United States Copyright Office says that some works made by Artificial Intelligence may be copyrighted
New guidance to clarify whether artistic works created with the help of AI can be copyrighted has been prepared by the U.S. Copyright Office.
Based on a decision from last month in which copyright protection was denied to Zarya of the Dawn, a comic book created by Kristina Kashtanova with the help of image-generating AI system Midjourney (we commented this case on March, 8 2023), the Office establishes a distinction between AI contribution as being “the result of mechanical reproduction” or as reflecting the “mental conception” of the author.
According to the Office “the answer will depend on the circumstances, how the AI operates and how it was used to create the final work”, adding that copyright protection depends on the quantity of human creativity involved in the work. In this case, and knowing that the use of AI is increasing in all fields, this guidance seems to leave an open door to a new scenario where works created by AI could be registrable.
As stated by the U.S. Copyright Office, “based on our understanding of the generative AI technologies currently available, users do not exercise ultimate creative control over how much such systems interpret prompts and generate material”.
With this new guidance, an option to register some works made by AI is possible, as we said before, depending on the amount of human creativity involved. With AI we are in a new era and we have to adapt our systems. Let’s see how this topic develops in Europe.
Coinbase. Case T- 366/21
Coinbase, Inc. v. EUIPO and the other party to the proceedings before the Board of Appeal being bitFlyer Inc.
An interesting new case reached the General Court recently, in which Coinbase seeks the annulment of a decision of the Fourth Board of Appeal of the EUIPO.
On 03/02/2016, bitFlyer obtained an International Registration from WIPO, designating the EU, for the work mark “coinbase”. On 29/06/2018, Coinbase, owner of the earlier mark “coinbase”, filed a request for a declaration of invalidity against all the goods and services of the contested mark.

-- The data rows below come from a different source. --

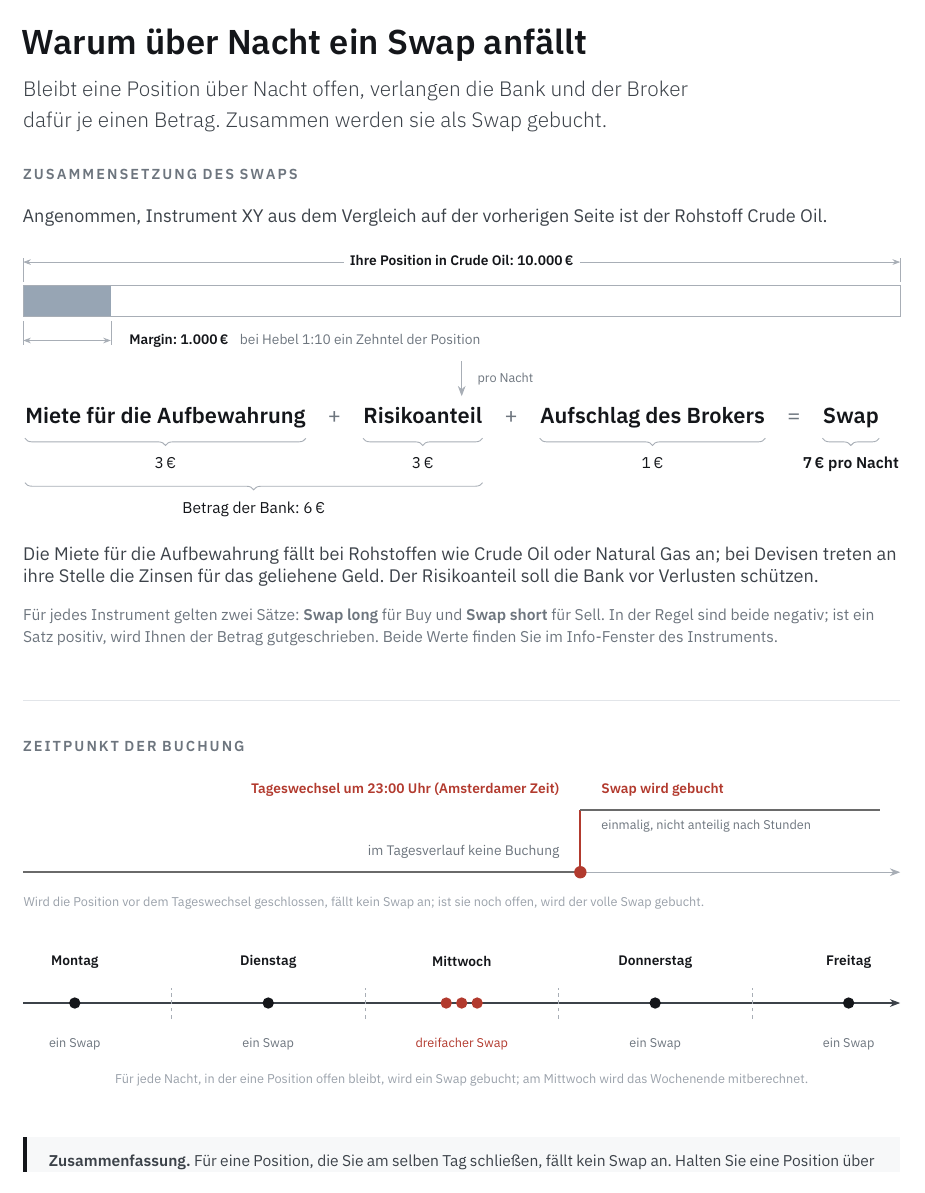
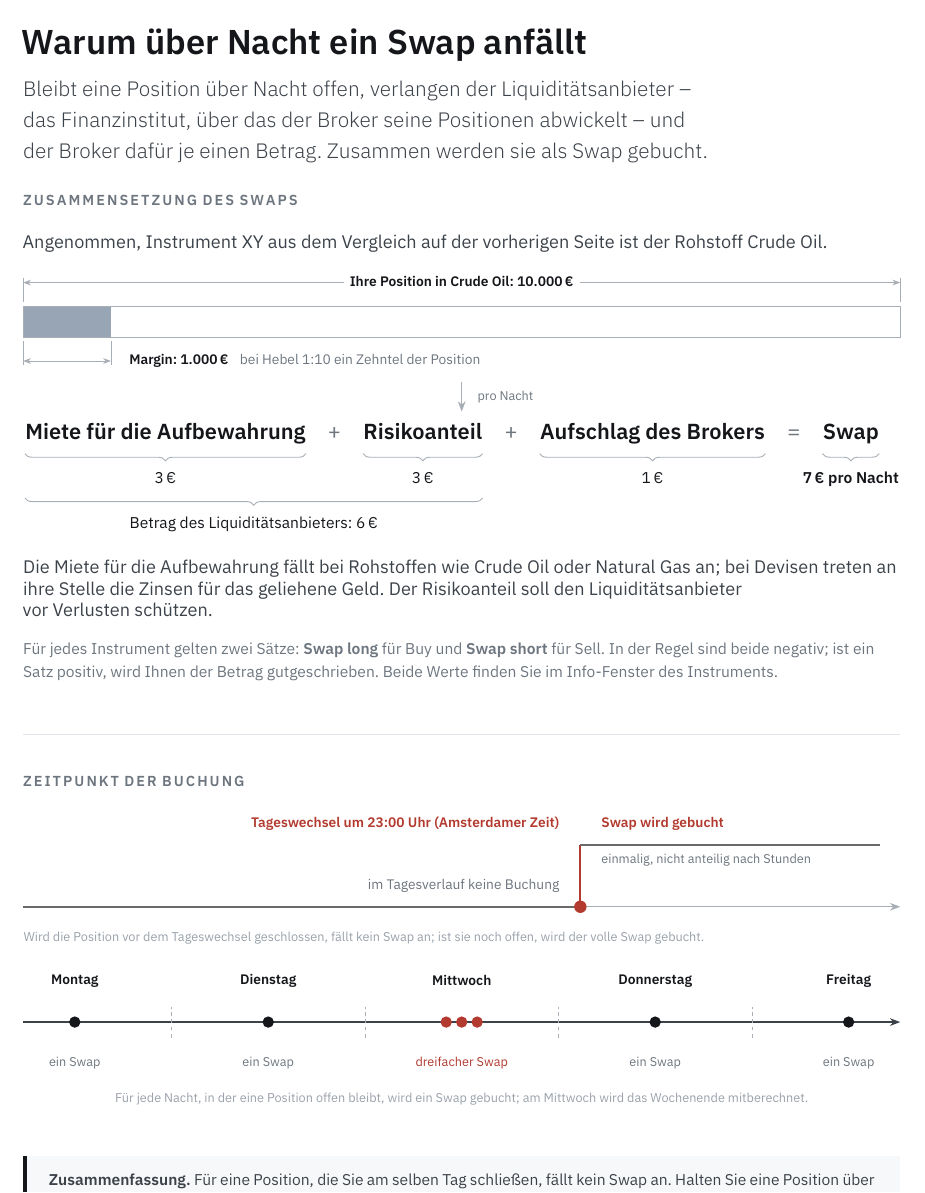
Before and after one commit to Jechky/education, a LaTeX document (dokumente/kontogrundlagen-kosten/Kontogrundlagen-Kosten.tex): part of page 5 of 7, cut so that both start at the same text. Compiled offline with XeLaTeX.

Commit message:
Kontogrundlagen S. 5: Liquiditätsanbieter statt Bank beim Swap
Lead mit kurzer Erklärung (das Finanzinstitut, über das der Broker seine
Positionen abwickelt), Klammer „Betrag des Liquiditätsanbieters: 6 €“ und
Risikoanteil-Satz angepasst. S. 4 unverändert. Damit S. 5 nicht überläuft:
Lead 132 mm, Abstände nach Lead/Einleitungssatz/Formel knapper, Pfeil
„pro Nacht“ 1 mm kürzer, Wochen-Grafik oben 3 mm knapper. 7 Seiten.

Co-Authored-By: Claude Opus 5.5 <noreply@anthropic.com>
Claude-Session: https://claude.ai/code/session_01NC2KJorGx6EW36h4ukQKt2

```diff
--- a/dokumente/kontogrundlagen-kosten/Kontogrundlagen-Kosten.tex
+++ b/dokumente/kontogrundlagen-kosten/Kontogrundlagen-Kosten.tex
@@ -349,21 +349,24 @@ Je höher der Hebel, desto schneller nähert sich das Level bei Verlusten dem St
 maßgeblich ist stets der Wert des Instruments.\end{merk}
 \clearpage
 \kicker{}{Swaps}
+% Liquiditaetsanbieter statt Bank (Nutzervorgabe 02.10.2026). Seite ist voll (Rest < 1 pt): Lead 132 mm,
+% Abstaende 6/3/3 mm, Pfeil "pro Nacht" und Wochen-Grafik oben je knapper.
 \Hone{Warum über Nacht ein Swap anfällt}
-\begin{minipage}{130mm}\lead{Bleibt eine Position über Nacht offen, verlangen die Bank und der Broker dafür je einen
-Betrag. Zusammen werden sie als Swap gebucht.}\end{minipage}
-\par\vspace{7mm}
+\begin{minipage}{132mm}\lead{Bleibt eine Position über Nacht offen, verlangen der Liquiditätsanbieter – das Finanzinstitut,
+über das der Broker seine Positionen abwickelt – und der Broker dafür je einen Betrag. Zusammen werden sie
+als Swap gebucht.}\end{minipage}
+\par\vspace{6mm}
 % Rechenbeispiel nach der Skizze des Nutzers (originals/skizze-hebel-swap.png), Fortsetzung von S. 4.
 % Ausnahme vom Zahlenverbot (Nutzerwunsch 02.10.2026): nur 1.000, 1:10, 10.000, 3, 3, 6, 1, 7.
-% Modell des Nutzers: Betrag der Bank = Miete fuer die Aufbewahrung (Rohstoffe) bzw. Zinsen fuer
+% Modell des Nutzers: Betrag des Liquiditaetsanbieters = Miete fuer die Aufbewahrung (Rohstoffe) bzw. Zinsen fuer
 % das geliehene Geld (Devisen) + Risikoanteil; dazu der Aufschlag des Brokers. Kein Gruen/Rot.
 \Htwo{Zusammensetzung des Swaps}
 {\color{body}\raggedright Angenommen, Instrument XY aus dem Vergleich auf der vorherigen Seite ist der Rohstoff
 Crude Oil.\par}
-\par\vspace{4mm}
+\par\vspace{3mm}
 % Position massstaeblich: Margin 17 mm = ein Zehntel von 170 mm (Hebel 1:10)
 \noindent \begin{tikzpicture}[x=1mm,y=1mm]
-\useasboundingbox (0,5.6) rectangle (170.0,35.2);
+\useasboundingbox (0,6.6) rectangle (170.0,35.2);
 \fill[pfgrau] (0,22) rectangle (17.0,28);
 \draw[greya,line width=0.4pt] (0,22) rectangle (170.0,28);
 \draw[hilfslinie] (0,28.8) -- (0,33.4) (170,28.8) -- (170,33.4)
@@ -372,8 +375,8 @@ Crude Oil.\par}
 \masslinie{0}{17.0}{17.4}
 \node[anchor=west,inner sep=0,font=\lbl] at (20.5,17.4)
   {\textbf{\color{ink}Margin: 1.000\,€}\hspace{2.2mm}{\color{muted}bei Hebel 1:10 ein Zehntel der Position}\strut};
-\draw[greya,line width=0.5pt,-{Stealth[length=2mm]}] (85,13.4) -- (85,6.6);
-\node[anchor=west,inner sep=0,text=muted,font=\micro] at (88,10.0) {pro Nacht};
+\draw[greya,line width=0.5pt,-{Stealth[length=2mm]}] (85,13.4) -- (85,7.6);
+\node[anchor=west,inner sep=0,text=muted,font=\micro] at (88,10.5) {pro Nacht};
 \end{tikzpicture}
 \par
 \noindent\makebox[\linewidth][c]{\begin{tikzpicture}[x=1mm,y=1mm,
@@ -394,13 +397,13 @@ Crude Oil.\par}
 \node[betrag] at ([yshift=-8.6mm]b.base) {3\,€};
 \node[betrag] at ([yshift=-8.6mm]c.base) {1\,€};
 \node[betrag,font=\small\bfseries] at ([yshift=-8.6mm]d.base) {7\,€ pro Nacht};
-% zweite Stufe: Miete und Risikoanteil zusammen = Betrag der Bank
+% zweite Stufe: Miete und Risikoanteil zusammen = Betrag des Liquiditaetsanbieters
 \draw[klammer] ([yshift=-11.4mm]a.base west) -- ([yshift=-11.4mm]b.base east);
-\node[betrag] at ($([yshift=-17.4mm]a.base west)!0.5!([yshift=-17.4mm]b.base east)$) {Betrag der Bank: 6\,€};
+\node[betrag] at ($([yshift=-17.4mm]a.base west)!0.5!([yshift=-17.4mm]b.base east)$) {Betrag des Liquiditätsanbieters: 6\,€};
 \end{tikzpicture}}
-\par\vspace{3.5mm}
+\par\vspace{3mm}
 {\color{body}\raggedright Die Miete für die Aufbewahrung fällt bei Rohstoffen wie Crude Oil oder Natural Gas an; bei Devisen
-treten an ihre Stelle die Zinsen für das geliehene Geld. Der Risikoanteil soll die Bank vor Verlusten schützen.\par}
+treten an ihre Stelle die Zinsen für das geliehene Geld. Der Risikoanteil soll den Liquiditätsanbieter vor~Verlusten~schützen.\par}
 \par\vspace{3mm}
 {\color{muted}\small\raggedright Für jedes Instrument gelten zwei Sätze: \textbf{Swap long} für Buy und \textbf{Swap short}
 für Sell. In der Regel sind beide negativ; ist ein Satz positiv, wird Ihnen der Betrag gutgeschrieben.
@@ -423,7 +426,7 @@ Beide Werte finden Sie im Info-Fenster des Instruments.\par}
 \end{tikzpicture}
 \par\vspace{3mm}
 \noindent \begin{tikzpicture}[x=1mm,y=1mm]
-\useasboundingbox (0,1) rectangle (170.0,31);
+\useasboundingbox (0,1) rectangle (170.0,28);
 \draw[body,line width=0.7pt,-{Stealth[length=2mm]}] (0,18) -- (170.0,18);
 \node[inner sep=0,text=ink,font=\lbl\bfseries] at (10.0,26) {Montag};
 \fill[ink] (10.0,18) circle (1.1);
```
Also changed, not shown: docs/uebergaben/kg-swap-seite.md (+4 -0 lines).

The grounds for invalidity relied on likelihood of confusion and bad faith. Bad faith consists in a “conduct which departs from accepted principles of ethical behaviour or honest commercial and business practices”. By making bad faith an absolute ground for invalidity, Article 59 (1) (b) EUTMR meets the general interest objective of preventing trade mark registrations that are abusive or contrary to honest commercial and business practices. The good faith of the EUTM applicant is presumed until proven otherwise. The EUIPO does not have the authority to assess bad faith ex officio. Therefore, it should be raised and proven by a third party.
In the application for declaration of invalidity, Coinbase argued that bitFlyer knew or should have known about the intensive prior use of the trade mark in the USA and also in Europe.
Regarding the likelihood of confusion, Coinbase alleged that such likelihood was indeed clear, as the contested mark was registered for identical or similar goods and services covered by their mark, giving the impression that those marks were identical.
With this scenario, the contested mark was declared invalid. However, the Cancellation Division rejected the application for a declaration of invalidity with regard to the goods and services which were dissimilar to the goods and services designated by Coinbase. So, bitFlyer’s mark remained valid in the European Union in respect of the dissimilar goods and services.
On 26/08/2020, Coinbase filed a notice of appeal with the EUIPO, against the decision of the Cancellation Division. As Coinbase could not invoke a likelihood of confusion for the dissimilar goods and services that were remaining, they focused their appeal on bad faith, alleging again that bitFlyer had filed its mark in bad faith and thus asking for it to be entirely invalidated on this ground. The Board of Appeal dismissed the appeal arguing that the appeal was unfounded and that bitFlyer did not act in bad faith, focusing their assessment of bad faith only on the dissimilar goods and services (since the mark had already been invalidated with regard to the similar ones). Coinbase therefore took the case to the General Court.
According to the General Court, the decision of the Board of Appeal is not correct.
In particular, relating to the fraudulent intent of bitFlyer and whether they knew about Coinbase’s intensive prior use of the mark, the assessment of bad faith of the Board of Appeal focused on the dissimilar goods and servicies only whereas it should have focused on all.
For the General Court, the BoA did not take into account the most important argument in favour of Coinbase according to which “where a finding of bad faith is made in respect of some goods or services […] the trade mark should be cancelled for all the goods and services in question”. This means both, similar and dissimilar goods and services (i.e. not just the ones covered by Coinbase’s earlier mark but also the other goods and services for which bitFlyer sought registration).
Accordingly, the Court annulled the Board of Appeal’s decision – the BoA will therefore have to rule again on the case.
This case was an interesting one insofar as it shows us how bad faith should be assessed in the context of invalidity proceedings. Assessed only with regard to dissimilar goods and services (the ones not covered by Coinbase’s earlier mark), it may not be found. Assessed with regard to all goods and services, it may be easier to prove and may then make a difference in the next ruling.
- Publication date
- 29 March 2023
- European Innovation Council and SMEs Executive Agency